Aerating a lawn improves its health immensely by creating holes in soil that allow grass roots to receive oxygen, water and fertilizer. Aeration reduces soil compaction and ultimately enhances root growth. Just like fertilizing, you want to time aeration so it’s done just before grass enters its active growing phase. Aerate warm-season turf in late spring or early summer and cool-season lawns in early fall. Time the fall aeration so grass has four weeks of active growth before frost usually occurs.
In regions with cold winters, cut the lawn one last time before the snow starts flying. Grass will likely have stopped growing, but that’s okay. Make this mowing with your bag attachment in place. Lower the mower deck to cut grass short, maybe in the 1-inch range. This shorter height will help prevent snow mold from forming. The bag catches any debris on the lawn, such as leaves, sticks or even any lingering weed seeds. When you’re finished mowing, raise the mower deck to normal height to avoid accidentally scalping the lawn in spring.
Some cool-season turf types go dormant during summer, while warm-season zoysia enters dormancy during the year’s chilliest months. Some municipalities now require home builders to install lawns with summer-dormancy capabilities. If you choose turf that needs watering to look its best, consider adding an irrigation system before seeding, especially if soil is bare. It’s better to dig up the yard before you have grass growing. Consider what your lawn will look like in winter as you select seed. While you can remedy a winter-dormant lawn by overseeding with ryegrass, you might want to consider taking a break from lawn care.

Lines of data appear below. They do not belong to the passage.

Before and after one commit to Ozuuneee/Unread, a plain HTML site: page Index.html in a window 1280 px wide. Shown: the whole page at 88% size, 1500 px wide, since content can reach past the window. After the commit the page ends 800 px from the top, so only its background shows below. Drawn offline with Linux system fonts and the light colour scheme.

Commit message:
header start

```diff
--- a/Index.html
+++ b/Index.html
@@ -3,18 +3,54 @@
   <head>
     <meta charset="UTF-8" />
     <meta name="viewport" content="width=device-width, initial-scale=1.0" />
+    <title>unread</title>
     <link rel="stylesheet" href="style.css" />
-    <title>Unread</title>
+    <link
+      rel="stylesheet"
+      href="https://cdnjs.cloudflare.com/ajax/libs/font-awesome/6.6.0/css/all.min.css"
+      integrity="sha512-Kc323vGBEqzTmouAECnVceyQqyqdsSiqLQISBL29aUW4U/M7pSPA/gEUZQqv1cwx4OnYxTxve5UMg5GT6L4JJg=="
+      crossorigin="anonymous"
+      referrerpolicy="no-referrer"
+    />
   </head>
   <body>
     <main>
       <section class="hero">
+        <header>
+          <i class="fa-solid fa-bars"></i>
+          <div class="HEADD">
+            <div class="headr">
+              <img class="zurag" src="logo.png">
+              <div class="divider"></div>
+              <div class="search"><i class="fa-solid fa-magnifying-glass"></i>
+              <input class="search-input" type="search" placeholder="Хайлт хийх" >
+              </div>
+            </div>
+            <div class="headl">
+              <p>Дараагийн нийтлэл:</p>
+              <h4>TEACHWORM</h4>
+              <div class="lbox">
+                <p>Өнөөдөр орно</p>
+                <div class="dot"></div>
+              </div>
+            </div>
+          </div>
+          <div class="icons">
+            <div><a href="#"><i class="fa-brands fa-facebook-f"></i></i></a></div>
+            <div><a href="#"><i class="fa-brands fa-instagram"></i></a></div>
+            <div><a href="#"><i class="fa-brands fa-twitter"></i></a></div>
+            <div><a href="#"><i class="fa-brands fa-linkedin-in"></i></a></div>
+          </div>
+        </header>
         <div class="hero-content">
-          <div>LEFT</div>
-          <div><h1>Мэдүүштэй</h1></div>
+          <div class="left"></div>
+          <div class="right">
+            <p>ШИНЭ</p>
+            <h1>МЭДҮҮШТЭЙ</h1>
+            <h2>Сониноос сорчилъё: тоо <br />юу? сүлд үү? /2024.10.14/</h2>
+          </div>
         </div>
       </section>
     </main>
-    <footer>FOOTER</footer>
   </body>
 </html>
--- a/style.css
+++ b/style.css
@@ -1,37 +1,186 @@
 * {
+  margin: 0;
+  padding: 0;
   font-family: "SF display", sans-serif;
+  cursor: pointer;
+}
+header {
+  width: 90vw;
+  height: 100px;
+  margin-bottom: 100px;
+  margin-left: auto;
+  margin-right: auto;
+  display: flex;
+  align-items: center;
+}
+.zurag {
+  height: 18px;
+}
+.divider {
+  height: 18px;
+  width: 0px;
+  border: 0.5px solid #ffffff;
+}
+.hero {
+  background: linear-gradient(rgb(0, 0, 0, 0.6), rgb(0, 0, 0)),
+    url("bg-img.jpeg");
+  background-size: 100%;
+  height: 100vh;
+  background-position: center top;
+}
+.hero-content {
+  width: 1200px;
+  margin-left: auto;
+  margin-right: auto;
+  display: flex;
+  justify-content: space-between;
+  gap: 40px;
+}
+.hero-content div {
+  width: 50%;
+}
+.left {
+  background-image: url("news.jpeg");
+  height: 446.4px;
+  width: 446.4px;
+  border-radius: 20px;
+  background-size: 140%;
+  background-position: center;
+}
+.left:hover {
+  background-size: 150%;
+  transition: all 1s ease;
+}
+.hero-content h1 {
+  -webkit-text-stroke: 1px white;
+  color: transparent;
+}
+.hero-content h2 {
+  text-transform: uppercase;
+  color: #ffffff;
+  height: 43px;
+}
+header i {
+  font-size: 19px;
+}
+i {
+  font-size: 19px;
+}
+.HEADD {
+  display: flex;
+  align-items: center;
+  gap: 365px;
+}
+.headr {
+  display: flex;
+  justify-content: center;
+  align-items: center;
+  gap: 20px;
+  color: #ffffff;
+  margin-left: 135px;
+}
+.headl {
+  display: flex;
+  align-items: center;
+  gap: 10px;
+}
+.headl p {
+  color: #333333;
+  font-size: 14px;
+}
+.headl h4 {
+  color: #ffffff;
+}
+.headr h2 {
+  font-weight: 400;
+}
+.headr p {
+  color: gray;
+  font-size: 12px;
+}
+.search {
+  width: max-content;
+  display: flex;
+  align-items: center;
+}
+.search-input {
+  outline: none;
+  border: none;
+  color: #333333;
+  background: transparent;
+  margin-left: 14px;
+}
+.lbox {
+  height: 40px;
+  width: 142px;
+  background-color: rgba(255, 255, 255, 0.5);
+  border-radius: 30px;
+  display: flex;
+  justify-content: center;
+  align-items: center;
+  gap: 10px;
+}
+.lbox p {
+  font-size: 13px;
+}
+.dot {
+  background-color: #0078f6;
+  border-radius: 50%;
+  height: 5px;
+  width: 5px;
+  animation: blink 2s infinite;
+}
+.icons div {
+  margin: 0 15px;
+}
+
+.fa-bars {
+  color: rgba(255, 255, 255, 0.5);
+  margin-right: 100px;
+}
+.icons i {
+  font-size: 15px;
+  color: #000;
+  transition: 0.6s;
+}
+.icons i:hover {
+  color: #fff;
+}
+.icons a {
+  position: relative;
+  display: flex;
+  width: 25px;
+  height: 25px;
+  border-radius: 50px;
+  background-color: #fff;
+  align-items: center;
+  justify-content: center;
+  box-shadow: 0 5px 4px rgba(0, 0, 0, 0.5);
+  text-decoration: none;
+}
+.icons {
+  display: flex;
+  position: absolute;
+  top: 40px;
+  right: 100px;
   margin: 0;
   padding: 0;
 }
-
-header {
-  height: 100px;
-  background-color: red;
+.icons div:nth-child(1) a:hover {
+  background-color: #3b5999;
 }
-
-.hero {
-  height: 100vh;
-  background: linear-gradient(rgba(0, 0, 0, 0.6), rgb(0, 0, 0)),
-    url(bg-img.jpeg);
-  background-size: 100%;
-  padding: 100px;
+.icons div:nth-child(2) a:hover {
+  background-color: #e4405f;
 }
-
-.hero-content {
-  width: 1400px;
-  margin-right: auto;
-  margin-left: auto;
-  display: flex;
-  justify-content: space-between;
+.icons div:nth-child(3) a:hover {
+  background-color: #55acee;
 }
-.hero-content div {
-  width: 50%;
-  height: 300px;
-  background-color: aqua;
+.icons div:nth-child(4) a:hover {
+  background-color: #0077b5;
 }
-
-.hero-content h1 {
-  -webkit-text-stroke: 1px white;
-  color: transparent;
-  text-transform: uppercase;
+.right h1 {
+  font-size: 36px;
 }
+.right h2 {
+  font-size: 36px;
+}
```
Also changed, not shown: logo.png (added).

Overseeding lawns can accomplish a variety of purposes. You might overseed a shady lawn on an annual basis to help maintain thick turf. If you have a high traffic area on your lawn, you may need to overseed that to thicken turf. Occasionally events occur that damage turf, and overseeding can repair bare spots. Overseed cool-season turf from late summer to early fall, about six weeks before the first frost. Late spring to early summer is the best time to overseed warm-season lawns.

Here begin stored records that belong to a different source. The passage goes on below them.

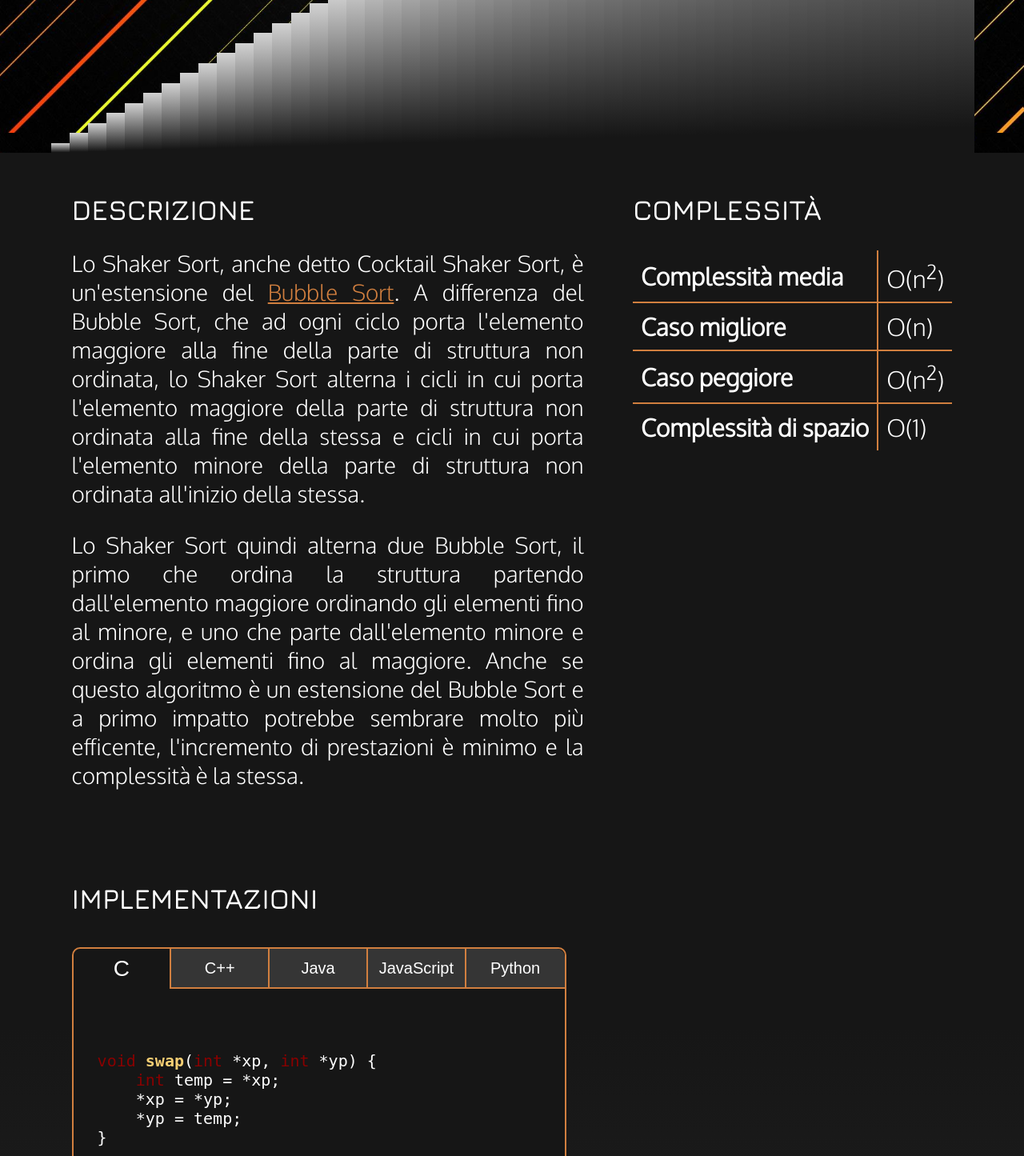
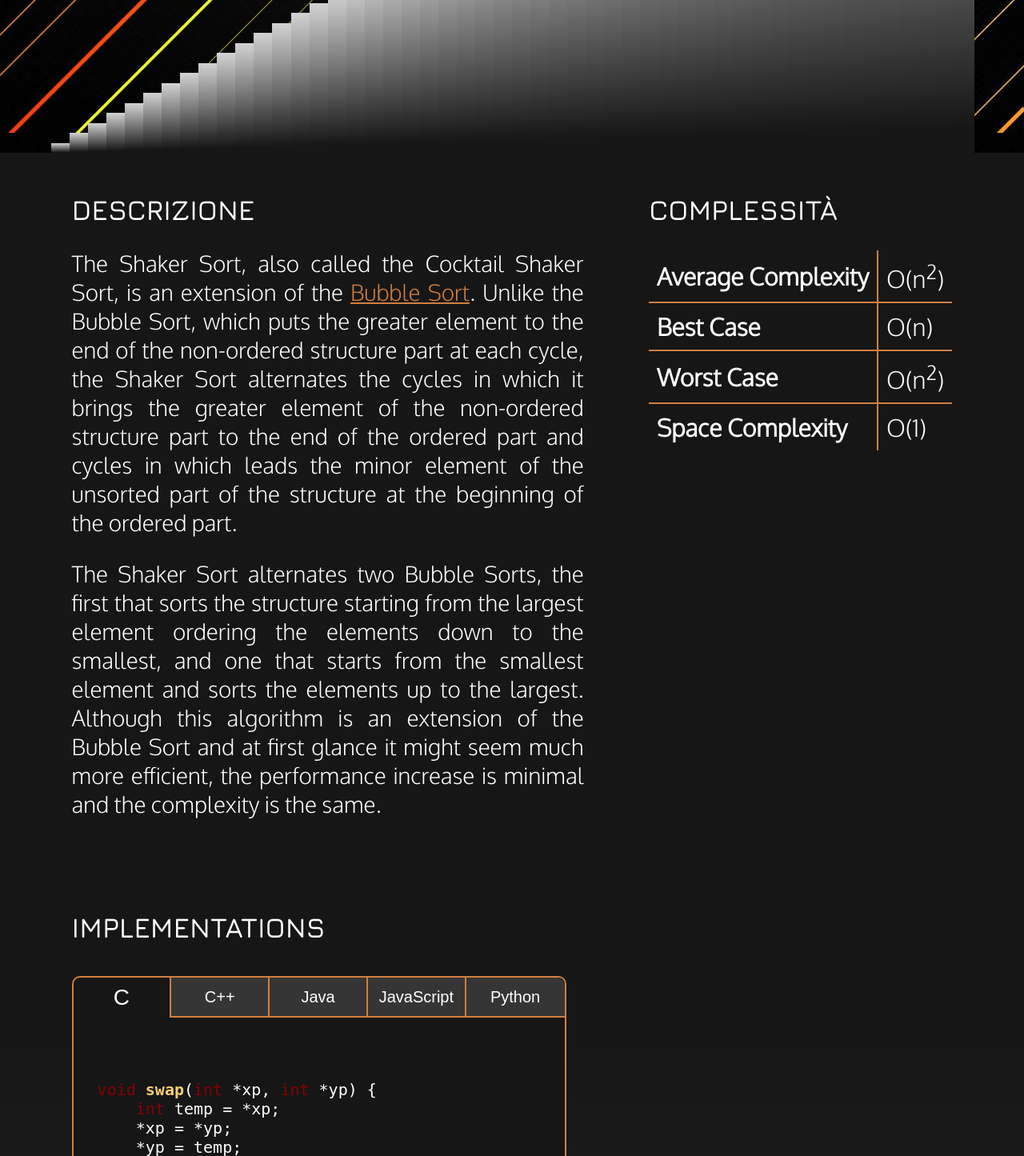
Before and after one commit to Myphz/sortvisualizer, a Flask app: page /shakersort/ in a window 1280 px wide. Shown: the part 634-2079 px from the top of the page at 80% size. Run offline with Flask 2, Linux system fonts and the light colour scheme; some libraries are stand-ins or nearby versions; some web fonts are replaced.

Commit message:
Added translations

```diff
--- a/templates/parents/base_sort.html
+++ b/templates/parents/base_sort.html
@@ -55,7 +55,7 @@
             <table class="sort-table" data-aos="flip-left">
                 <tr>
                     <th>
-                        Complessità media
+                        Average Complexity
                     </th>
                     <td>
                         {% block medio %}
@@ -64,7 +64,7 @@
                 </tr>
                 <tr>
                     <th>
-                        Caso migliore
+                        Best Case
                     </th>
                     <td>
                         {% block migliore %}
@@ -73,7 +73,7 @@
                 </tr>
                 <tr>
                     <th>
-                        Caso peggiore
+                        Worst Case
                     </th>
                     <td>
                         {% block peggiore %}
@@ -82,7 +82,7 @@
                 </tr>
                 <tr>
                     <th>
-                        Complessità di spazio
+                        Space Complexity
                     </th>
                     <td>
                         {% block memoria %}
@@ -93,7 +93,7 @@
         </div>
     </div>
     <div class="menu-box">
-        <div style="font-family: 'Jura', Courier, monospace; font-size: 35px;">IMPLEMENTAZIONI</div>
+        <div style="font-family: 'Jura', Courier, monospace; font-size: 35px;">IMPLEMENTATIONS</div>
         <div id="menu-code" data-aos="fade-right">
             <div class="menu-btns">
                 <button>C</button>
--- a/templates/sorts/bitonicsort.html
+++ b/templates/sorts/bitonicsort.html
@@ -13,11 +13,11 @@ Bitonic Sort
 Bitonic Sort is a sorting algorithm based on comparisons. It exploits binary sequences, so it can be applied only on data structures with number of elements equal to a power of 2.
 </p>
 <p data-aos="fade-right">
-L'algoritmo è composto principalmente da due parti. Inizialmente, la struttura dati viene convertita in una sequenza bitonica, creando gruppi di elementi crescenti e decrescenti collegati.
-Successivamente, i gruppi vengono fusi con un algoritmo simile al <a href="/mergesort">Merge Sort</a> finchè la struttura dati non è ordinata.
+The algorithm is made up of two parts. Initially, the data structure gets converted to a binary sequence, creating groups of ascending and descedning elements linked together.
+Next, the groups get merged with an algorithm similar to <a href="/mergesort">Merge Sort</a> until the data structure is sorted.
 </p>
 <p data-aos="fade-right">
-Può essere implementato in numerose varianti, in modo iterativo o ricorsivo, producendo visualizzazioni differenti. Qui è presentata la versione iterativa.
+It can be implemented in numerous variants, iteratively or recursively, with different visualizations. Here the iterative version is presented.
 </p>
 {% endblock %}
 
--- a/templates/sorts/shakersort.html
+++ b/templates/sorts/shakersort.html
@@ -10,14 +10,17 @@ Shaker Sort
 
 {% block info %}
 <p data-aos="fade-right">
-Lo Shaker Sort, anche detto Cocktail Shaker Sort, è un'estensione del <a href="/bubblesort">Bubble Sort</a>. A differenza del Bubble Sort, che ad ogni ciclo
-porta l'elemento maggiore alla fine della parte di struttura non ordinata, lo Shaker Sort alterna i cicli in cui porta l'elemento maggiore della parte di struttura non ordinata
-alla fine della stessa e cicli in cui porta l'elemento minore della parte di struttura non ordinata all'inizio della stessa.
+The Shaker Sort, also called the Cocktail Shaker Sort, is an extension of the <a href="/bubblesort">Bubble Sort</a>.
+Unlike the Bubble Sort, which puts the greater element to the end of the non-ordered structure part at each cycle,
+the Shaker Sort alternates the cycles in which it brings the greater element of the non-ordered structure part to the end of the ordered part
+and cycles in which leads the minor element of the unsorted part of the structure at the beginning of the ordered part.
 </p>
 <p data-aos="fade-right">
-Lo Shaker Sort quindi alterna due Bubble Sort, il primo che ordina la struttura partendo dall'elemento maggiore ordinando
-gli elementi fino al minore, e uno che parte dall'elemento minore e ordina gli elementi fino al maggiore. Anche se questo algoritmo è un estensione
-del Bubble Sort e a primo impatto potrebbe sembrare molto più efficente, l'incremento di prestazioni è minimo e la complessità è la stessa.
+The Shaker Sort alternates two Bubble Sorts, the first that sorts the structure
+starting from the largest element ordering the elements down to the smallest,
+and one that starts from the smallest element and sorts the elements up to the largest.
+Although this algorithm is an extension of the Bubble Sort and at first glance it might seem much more efficient,
+the performance increase is minimal and the complexity is the same.
 </p>
 {% endblock %}
 
```
Also changed, not shown: templates/sorts/insertionsort.html (+5 -4 lines), templates/sorts/oddevensort.html (+8 -7 lines), templates/sorts/pancakesort.html (+4 -4 lines), templates/sorts/quicksort.html (+6 -7 lines), templates/sorts/radixsort.html (+5 -5 lines).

You can lay sod from spring through fall in most of the country, and in mild winter areas, you can also install it during winter. Installing sod before your area’s rainy season is a good idea, so you can let nature help keep sod watered while rooting. Cool-season sod, if installed in early spring, can be established before summer heat arrives. If you install cool-season sod in fall, make sure it’s in place to allow at least four weeks of growth before frost arrives. You can install warm-season sod in spring, as long as you’re committed to watering when summer blazes into town.
Problem weeds vary by region, although many areas report dandelion and crabgrass as substantial weed issues in lawns. Annual bluegrass is a big problem in the South and California, purple and yellow nutsedge are prevalent in Arizona, and false dandelion is a common weed in the Pacific Northwest. Creeping Charlie or ground ivy is reportedly becoming a greater issue in many parts of the country, probably because urban forests are maturing and creating more shade. Check with your local extension office or garden center for help identifying any weeds you’re battling and for strategies to defeat these pesky plants.

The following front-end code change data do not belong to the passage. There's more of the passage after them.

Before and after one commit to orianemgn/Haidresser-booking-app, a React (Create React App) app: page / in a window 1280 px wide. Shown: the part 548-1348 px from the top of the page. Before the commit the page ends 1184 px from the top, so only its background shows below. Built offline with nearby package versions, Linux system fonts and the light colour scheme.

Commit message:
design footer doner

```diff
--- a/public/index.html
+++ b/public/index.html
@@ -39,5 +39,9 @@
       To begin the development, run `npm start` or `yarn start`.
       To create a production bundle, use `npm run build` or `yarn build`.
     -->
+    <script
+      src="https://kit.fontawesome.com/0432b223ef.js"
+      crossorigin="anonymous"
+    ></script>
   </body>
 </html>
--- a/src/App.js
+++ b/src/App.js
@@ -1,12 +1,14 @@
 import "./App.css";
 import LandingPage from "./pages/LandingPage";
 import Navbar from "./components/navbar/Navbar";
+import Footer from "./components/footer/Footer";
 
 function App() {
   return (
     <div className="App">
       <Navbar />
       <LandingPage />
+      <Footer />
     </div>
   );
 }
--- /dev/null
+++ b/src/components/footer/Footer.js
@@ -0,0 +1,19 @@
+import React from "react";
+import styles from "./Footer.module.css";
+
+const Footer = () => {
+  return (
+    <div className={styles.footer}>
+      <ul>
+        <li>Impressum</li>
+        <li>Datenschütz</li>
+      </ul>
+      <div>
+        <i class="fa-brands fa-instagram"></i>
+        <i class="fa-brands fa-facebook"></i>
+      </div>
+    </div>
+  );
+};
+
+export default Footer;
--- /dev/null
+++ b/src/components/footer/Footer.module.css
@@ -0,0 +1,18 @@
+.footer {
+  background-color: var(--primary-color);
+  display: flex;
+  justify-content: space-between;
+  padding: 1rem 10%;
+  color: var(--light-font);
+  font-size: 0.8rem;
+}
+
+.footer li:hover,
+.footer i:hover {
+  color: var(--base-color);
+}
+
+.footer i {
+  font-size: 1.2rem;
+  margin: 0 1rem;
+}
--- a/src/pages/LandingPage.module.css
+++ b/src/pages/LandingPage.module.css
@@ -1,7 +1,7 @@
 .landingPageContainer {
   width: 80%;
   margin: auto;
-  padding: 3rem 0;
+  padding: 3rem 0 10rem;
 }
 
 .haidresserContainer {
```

Pest problems also vary greatly by region. Lawn grubs, the larval stage of a variety of beetles, such as chafer, June or Japanese beetles, are a major issue in the Northeast, Midwest, California and Arizona. Mole crickets are on turf specialists’ radar in the Southeast and Texas. European crane fly wins the pest problem award in the Pacific Northwest. Check with your local extension office or garden center for help identifying any pests you’re battling and to get strategies to eliminate or control pest populations.